Are you going to be able to use the chip and run for all of your shots around the green? Of course not. Golf courses feature a variety of types of terrain and obstacles to deal with, and some are friendlier to the chip and run than others. As long as you are comfortable with the technique required to hit a chip and run, you should be able to find plenty of opportunities to put this shot to use.

Other Options

Senior Chip and Run Lesson by PGA Teaching Pro Dean Butler

Golf is not a simple game. If it were, you’d be able to use your chip and run shot for all of your needs around the green, and that would be that. Of course, that would make for a rather boring game, so it can be seen as a good thing that you need to have so many shots in your arsenal. When a chip and run shot isn’t going to do the job, consider turning to one of these other options.

  • Standard chip shot. While there is no exact definition of a standard chip shot, most golfers would agree that this is a shot that flies partway onto the green before bouncing once or twice and rolling out toward the hole. Usually, some backspin is used to help the ball stop, but there will still be quite a bit of roll out on this play. Club selection for a standard chip shot can range anywhere from a 9-iron or PW on up to a lob wedge.
  • Lob shot. When you need to stop the ball quickly and can’t rely on spin to do the job, you’ll turn to a lob shot. This is a short game shot where the ball is sent high into the sky, so it can come down softly on the green and move only a short distance after it lands. You can get out of a lot of trouble with this type of shot, but it is not the easiest shot to execute. You need a good lie, a highly-lofted wedge, and plenty of practice to make this one work.
  • Chip and check. The last alternative on our list might be the most impressive to watch, and the hardest to execute. When you have a good lie and at least a little room to work with, you can attempt to play the ball aggressively up toward the hole while using spin to stop the shot quickly. If you are going to use this shot, you need to have enough speed through the hitting area to impart a high rate of spin, and you need to make clean contact with the ball.

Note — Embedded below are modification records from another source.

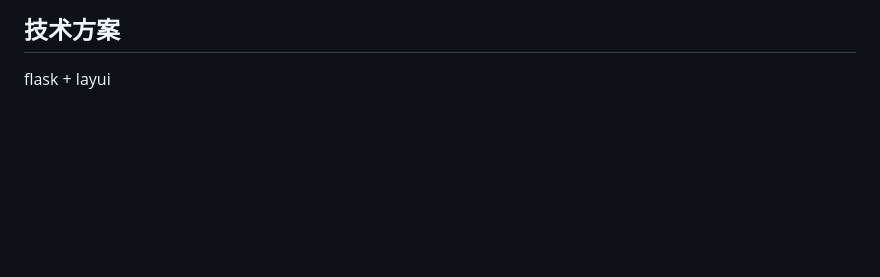
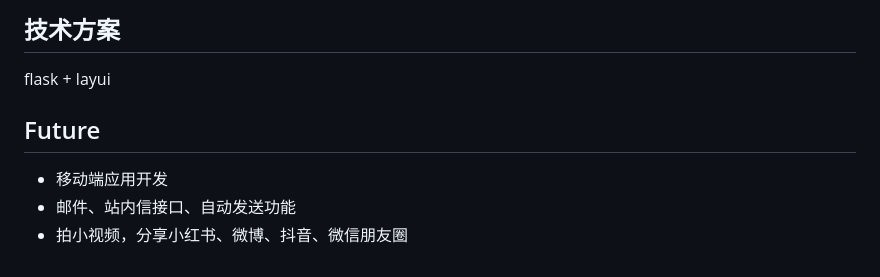
Before and after one commit to sxdl/catlog, a Markdown page: README.md, the part around the change printed below. Drawn GitHub-style; blank space fills up the shorter version.

```diff
--- a/README.md
+++ b/README.md
@@ -116,3 +122,10 @@ config 字典：方便查看配置信息
 ## 技术方案
 
 flask + layui
+
+
+## Future
+
+- 移动端应用开发
+- 邮件、站内信接口、自动发送功能
+- 拍小视频，分享小红书、微博、抖音、微信朋友圈
```
Also changed, not shown: other parts of README.md (+6 -0 lines), doc/前台功能模块结构图.png (added), doc/后台功能模块结构图.png (added), doc/系统结构图.png (added), 1 other file.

For senior golfers, and players of all ages for that matter, the chip and run is a highly useful shot. Work on your technique so you can consider this one of your go-to short game shots moving forward. As you find more and more chances to use the chip and run, it’s likely that your percentage of up and downs will improve, and so too will your scores. Good luck!